Clearly, Döblin wants us to reflect upon the connection between humans and animals. 30 Just as clearly, the slaughterhouse sequence seems to evade that rubric, as comparison shrinks away and the sheer horror of the treatment of the animals becomes its own study. The spectacle, moreover, has an uncomfortable resilience throughout the novel, felt, for instance, in the presence of cattle dealers, in descriptions of meat eating, in continual tabulations of slaughterhouse inventory, and even in direct revisions of the novel’s own statements of animal-human continuity, so that human loss is presented, finally, as more significant than the suffering of an animal.
Destruction, clearly, is at the core of the process. 65 Nevertheless, as the early twentieth century had begun to see, the first strike against the land often sets in motion an exploitative and expropriative process underpinned by violence and inequality.

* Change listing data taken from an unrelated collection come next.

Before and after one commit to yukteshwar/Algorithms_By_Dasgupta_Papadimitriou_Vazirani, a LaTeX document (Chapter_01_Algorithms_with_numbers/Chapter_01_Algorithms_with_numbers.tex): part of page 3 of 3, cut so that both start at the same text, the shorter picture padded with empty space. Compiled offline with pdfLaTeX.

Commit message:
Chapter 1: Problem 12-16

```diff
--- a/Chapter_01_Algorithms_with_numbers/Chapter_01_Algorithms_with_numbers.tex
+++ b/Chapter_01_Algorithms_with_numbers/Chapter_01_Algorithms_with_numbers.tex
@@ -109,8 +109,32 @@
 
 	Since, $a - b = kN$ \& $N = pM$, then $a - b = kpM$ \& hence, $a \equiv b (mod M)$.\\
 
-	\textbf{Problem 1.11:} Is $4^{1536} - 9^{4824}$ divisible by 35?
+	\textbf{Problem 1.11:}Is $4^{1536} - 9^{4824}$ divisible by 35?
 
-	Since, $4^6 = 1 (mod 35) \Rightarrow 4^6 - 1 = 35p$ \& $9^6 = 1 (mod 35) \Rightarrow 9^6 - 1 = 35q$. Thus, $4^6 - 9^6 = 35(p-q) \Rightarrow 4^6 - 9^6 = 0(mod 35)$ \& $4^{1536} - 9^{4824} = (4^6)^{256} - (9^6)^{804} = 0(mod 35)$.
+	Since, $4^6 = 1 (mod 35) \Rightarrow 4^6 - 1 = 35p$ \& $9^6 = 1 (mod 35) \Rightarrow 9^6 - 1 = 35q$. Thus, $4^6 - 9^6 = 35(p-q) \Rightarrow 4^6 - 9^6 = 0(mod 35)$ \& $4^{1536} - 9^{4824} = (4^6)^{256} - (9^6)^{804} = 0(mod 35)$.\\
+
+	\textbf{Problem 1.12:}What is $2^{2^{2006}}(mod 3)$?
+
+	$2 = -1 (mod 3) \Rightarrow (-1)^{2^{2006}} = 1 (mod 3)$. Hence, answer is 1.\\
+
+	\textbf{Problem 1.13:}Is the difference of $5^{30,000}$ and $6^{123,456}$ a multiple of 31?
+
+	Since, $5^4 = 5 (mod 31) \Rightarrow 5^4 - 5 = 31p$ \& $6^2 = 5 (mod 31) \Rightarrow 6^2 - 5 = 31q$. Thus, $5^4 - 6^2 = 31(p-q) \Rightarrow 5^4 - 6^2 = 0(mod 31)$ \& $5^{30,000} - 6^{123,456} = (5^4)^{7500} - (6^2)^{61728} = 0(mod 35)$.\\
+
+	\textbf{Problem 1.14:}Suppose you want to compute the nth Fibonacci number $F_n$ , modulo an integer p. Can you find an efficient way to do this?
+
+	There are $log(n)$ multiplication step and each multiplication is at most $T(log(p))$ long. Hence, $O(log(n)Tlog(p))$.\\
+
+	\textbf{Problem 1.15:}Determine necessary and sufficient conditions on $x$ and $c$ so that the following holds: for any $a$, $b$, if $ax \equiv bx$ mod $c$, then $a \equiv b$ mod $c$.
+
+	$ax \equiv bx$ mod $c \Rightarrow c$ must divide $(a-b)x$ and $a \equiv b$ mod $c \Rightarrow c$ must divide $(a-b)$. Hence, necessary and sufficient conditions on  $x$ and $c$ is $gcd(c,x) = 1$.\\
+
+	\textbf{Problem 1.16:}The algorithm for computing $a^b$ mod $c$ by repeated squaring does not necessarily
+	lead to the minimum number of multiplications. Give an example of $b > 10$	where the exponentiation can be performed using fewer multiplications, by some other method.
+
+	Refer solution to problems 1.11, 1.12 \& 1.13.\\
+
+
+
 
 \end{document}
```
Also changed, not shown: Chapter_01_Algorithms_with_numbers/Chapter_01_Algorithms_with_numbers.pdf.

Most grotesquely, what can be at stake in all 32 AT THE VIOLET HOUR of this is the elimination of people, even populations. 66 In British works, where the configurations differ markedly, in part because national origins are not at issue in the same way, the pattern nevertheless has significant life, often (though not exclusively) in the colonial context.

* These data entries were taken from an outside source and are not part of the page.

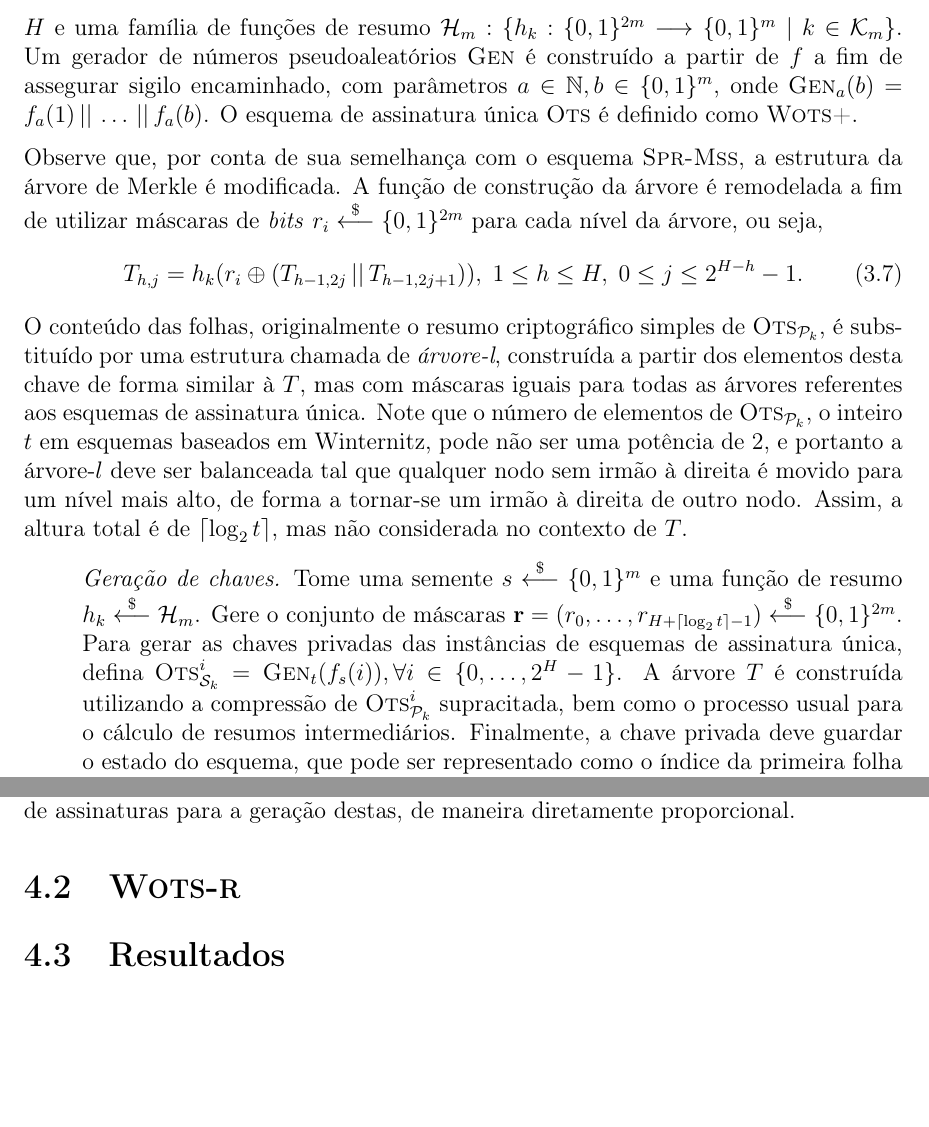
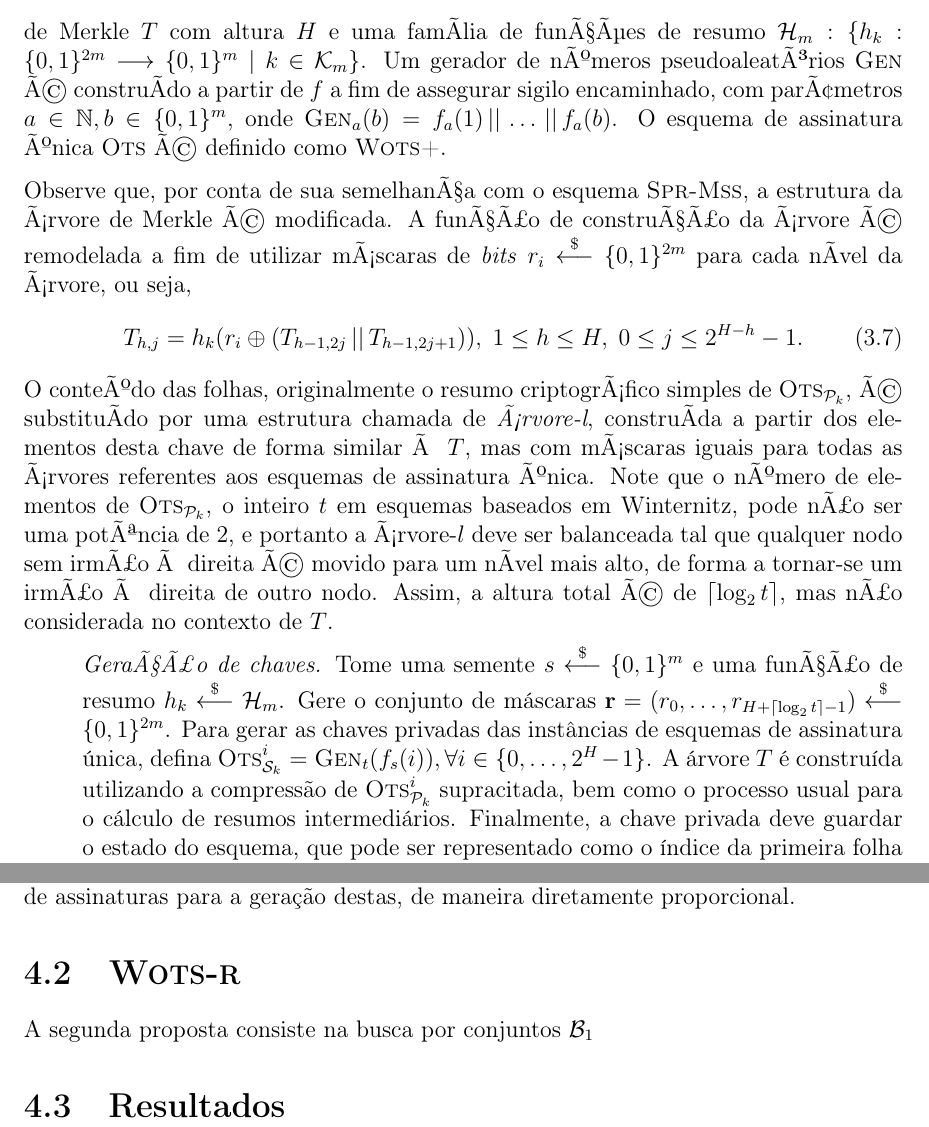
Before and after one commit to zambonin/bsc, a LaTeX document (bsc.tex): two parts of pages 32 and 41 of 46, joined at a grey line, cut at the place of the change, the shorter picture padded with empty space. Compiled offline with pdfLaTeX.

Commit message:
sharelatex: update bsc.tex from r34665 to r34679

```diff
--- a/bsc.tex
+++ b/bsc.tex
@@ -1501,22 +1501,22 @@
 
 A redução dos requisitos de segurança, bem como a presença do sigilo encaminhado, são as principais características do esquema \xmss{}. Estes recursos foram explorados em~\cite{Buchmann:2011:XPF:2184003.2184011}, e culminam em uma forma mais eficiente de aplicar as ideias impostas em \sprmss{}, junto à utilização de um gerador de números pseudoaleatórios de funcionamento particular. De forma complementar, requisitos de armazenamento de assinaturas são diminuídos através do uso de algoritmos de travessia.
 
-A descrição original deste esquema utiliza instâncias de um esquema de assinatura única baseado em Winternitz chamado de \wotsprf{}, criado com o intuito de possuir requisitos de segurança mínimos a fim de manter a necessidade de uma função de resumo apenas resistente à segunda pré-imagem. Entretanto, de acordo com~\cite{LafrancePhilip2017}, a prova de segurança para este esquema apresenta erros. Portanto, a descrição a seguir tomará o esquema de assinatura única utilizado como o \textsc{Wots+}, cuja prova de segurança não contém erros conhecidos.
-
-Assim, tome um parâmetro de segurança $m$ e o parâmetro de Winternitz $w$, a família de funções $\mathcal{F}_m : \{f_k : \binwds{m} \longrightarrow \binwds{m} \mid k \in
-\mathcal{K}_m\}$, uma árvore de Merkle $T$ com altura $H$ e uma família de funções de resumo $\hh{}_m : \{h_k : \binwds{2m} \longrightarrow \binwds{m} \mid k \in
-\mathcal{K}_m\}$. Um gerador de números pseudoaleatórios \textsc{Gen} é construído a partir de $f$ a fim de assegurar sigilo encaminhado, com parâmetros $a \in \mathbb{N}, b \in \binwds{m}$, onde $\textsc{Gen}_{a}(b) = f_a(1) \concat \dots \concat f_a(b)$. O esquema de assinatura única \textsc{Ots} é definido como \textsc{Wots+}.
-
-Observe que, por conta de sua semelhança com o esquema \sprmss{}, a estrutura da árvore de Merkle é modificada. A função de construção da árvore é remodelada a fim de utilizar máscaras de \emph{bits} $r_i \stackrel{\$}{\longleftarrow} \binwds{2m}$ para cada nível da árvore, ou seja,
+A descrição original deste esquema utiliza instâncias de um esquema de assinatura única baseado em Winternitz chamado de \wotsprf{}, criado com o intuito de possuir requisitos de segurança mínimos a fim de manter a necessidade de uma função de resumo apenas resistente à segunda pré-imagem. Entretanto, de acordo com~\cite{LafrancePhilip2017}, a prova de segurança para este esquema apresenta erros. Portanto, a descrição a seguir tomará o esquema de assinatura única utilizado como o \textsc{Wots+}, cuja prova de segurança n£o contÃ©m erros conhecidos.
+
+Assim, tome um parÃ¢metro de seguranÃ§a $m$ e o parÃ¢metro de Winternitz $w$, a famÃ­lia de funÃ§Ãµes $\mathcal{F}_m : \{f_k : \binwds{m} \longrightarrow \binwds{m} \mid k \in
+\mathcal{K}_m\}$, uma Ã¡rvore de Merkle $T$ com altura $H$ e uma famÃ­lia de funÃ§Ãµes de resumo $\hh{}_m : \{h_k : \binwds{2m} \longrightarrow \binwds{m} \mid k \in
+\mathcal{K}_m\}$. Um gerador de nÃºmeros pseudoaleatÃ³rios \textsc{Gen} Ã© construÃ­do a partir de $f$ a fim de assegurar sigilo encaminhado, com parÃ¢metros $a \in \mathbb{N}, b \in \binwds{m}$, onde $\textsc{Gen}_{a}(b) = f_a(1) \concat \dots \concat f_a(b)$. O esquema de assinatura Ãºnica \textsc{Ots} Ã© definido como \textsc{Wots+}.
+
+Observe que, por conta de sua semelhanÃ§a com o esquema \sprmss{}, a estrutura da Ã¡rvore de Merkle Ã© modificada. A funÃ§Ã£o de construÃ§Ã£o da Ã¡rvore Ã© remodelada a fim de utilizar mÃ¡scaras de \emph{bits} $r_i \stackrel{\$}{\longleftarrow} \binwds{2m}$ para cada nÃ­vel da Ã¡rvore, ou seja,
 \begin{equation}
     T_{h, j} = h_k(r_i \oplus (T_{h - 1, 2j} \concat T_{h - 1, 2j + 1})),
       \; 1 \leq h \leq H, \; 0 \leq j \leq 2^{H - h} - 1.
 \end{equation}
-O conteúdo das folhas, originalmente o resumo criptográfico simples de $\textsc{Ots}_{\pk{}}$, é substituído por uma estrutura chamada de \emph{árvore-l}, construída a partir dos elementos desta chave de forma similar à $T$, mas com máscaras iguais para todas as árvores referentes aos esquemas de assinatura única. Note que o número de elementos de $\textsc{Ots}_{\pk{}}$, o inteiro $t$ em esquemas baseados em Winternitz, pode não ser uma potência de 2, e portanto a árvore-$l$ deve ser balanceada tal que qualquer nodo sem irmão à direita é movido para um nível mais alto, de forma a tornar-se um irmão à direita de outro nodo. Assim, a altura total é de $\lceil \log_{2} t \rceil$, mas não considerada no contexto de $T$.
+O conteÃºdo das folhas, originalmente o resumo criptogrÃ¡fico simples de $\textsc{Ots}_{\pk{}}$, Ã© substituÃ­do por uma estrutura chamada de \emph{Ã¡rvore-l}, construÃ­da a partir dos elementos desta chave de forma similar Ã  $T$, mas com mÃ¡scaras iguais para todas as Ã¡rvores referentes aos esquemas de assinatura Ãºnica. Note que o nÃºmero de elementos de $\textsc{Ots}_{\pk{}}$, o inteiro $t$ em esquemas baseados em Winternitz, pode nÃ£o ser uma potÃªncia de 2, e portanto a Ã¡rvore-$l$ deve ser balanceada tal que qualquer nodo sem irmÃ£o Ã  direita Ã© movido para um nÃ­vel mais alto, de forma a tornar-se um irmÃ£o Ã  direita de outro nodo. Assim, a altura total Ã© de $\lceil \log_{2} t \rceil$, mas nÃ£o considerada no contexto de $T$.
 
 \begin{enumerate}
 
-  \item[] \emph{Geração de chaves.} Tome uma semente $s \stackrel{\$}{\longleftarrow} \binwds{m}$ e uma função de resumo $h_k \stackrel{\$}{\longleftarrow} \hh{}_m$. Gere o conjunto de máscaras $\mathbf{r} = (r_0, \dots, r_{H + \lceil \log_{2} t \rceil - 1}) \stackrel{\$}{\longleftarrow} \binwds{2m}$. Para gerar as chaves privadas das instâncias de esquemas de assinatura única, defina $\textsc{Ots}_{\sk{}}^{i} = \textsc{Gen}_t(f_s(i)), \forall i \in \{0, \dots, 2^H - 1\}$. A árvore $T$ é construída utilizando a compressão de $\textsc{Ots}_{\pk{}}^{i}$ supracitada, bem como o processo usual para o cálculo de resumos intermediários. Finalmente, a chave privada deve guardar o estado do esquema, que pode ser representado como o índice da primeira folha não utilizada. Portanto, $\sk{} = (s, 0)$, e naturalmente, a chave pública deve conter as máscaras utilizadas em $T$, i.e. $\pk{} = (T_{H,0}, \mathbf{r})$.
+  \item[] \emph{GeraÃ§Ã£o de chaves.} Tome uma semente $s \stackrel{\$}{\longleftarrow} \binwds{m}$ e uma funÃ§Ã£o de resumo $h_k \stackrel{\$}{\longleftarrow} \hh{}_m$. Gere o conjunto de máscaras $\mathbf{r} = (r_0, \dots, r_{H + \lceil \log_{2} t \rceil - 1}) \stackrel{\$}{\longleftarrow} \binwds{2m}$. Para gerar as chaves privadas das instâncias de esquemas de assinatura única, defina $\textsc{Ots}_{\sk{}}^{i} = \textsc{Gen}_t(f_s(i)), \forall i \in \{0, \dots, 2^H - 1\}$. A árvore $T$ é construída utilizando a compressão de $\textsc{Ots}_{\pk{}}^{i}$ supracitada, bem como o processo usual para o cálculo de resumos intermediários. Finalmente, a chave privada deve guardar o estado do esquema, que pode ser representado como o índice da primeira folha não utilizada. Portanto, $\sk{} = (s, 0)$, e naturalmente, a chave pública deve conter as máscaras utilizadas em $T$, i.e. $\pk{} = (T_{H,0}, \mathbf{r})$.
 
   \item[] \emph{Geração da assinatura.} A assinatura é construída de maneira muito similar a esquemas de Merkle clássicos. Para uma mensagem $M$, um resumo $d = h_k(M)$, e um índice $j$
   não utilizado anteriormente, calcula-se $\textsc{Ots}_\sigma^{j}$ a partir de $d$. O caminho de autenticação \textsc{Auth} é construído com o auxílio de algoritmos de travessia. Assim, $\sigma = (j, \textsc{Ots}_\sigma^{j}, \textsc{Auth})$.
@@ -1840,7 +1840,7 @@
 
 \section{\textsc{Wots-r}}
 
-
+A segunda proposta consiste na busca por conjuntos $\mathcal{B}_1$
 
 \section{Resultados}
 
```
Also changed, not shown: bsc.tex (1 more changed lines).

Each, in contact with force, is subjected to its inexorable action, which is to render those it touches either mute or deaf,” she writes, and further: “Such is the character of force. Its power to transform human beings into things is twofold and operates on two fronts; in equal but different ways, it petrifies the souls of those who undergo it and those who ply it” (Weil, 61). Weil’s account of how perpetrator and victim are swept up together into a single phenomenon is deeply problematic as an ethical idea.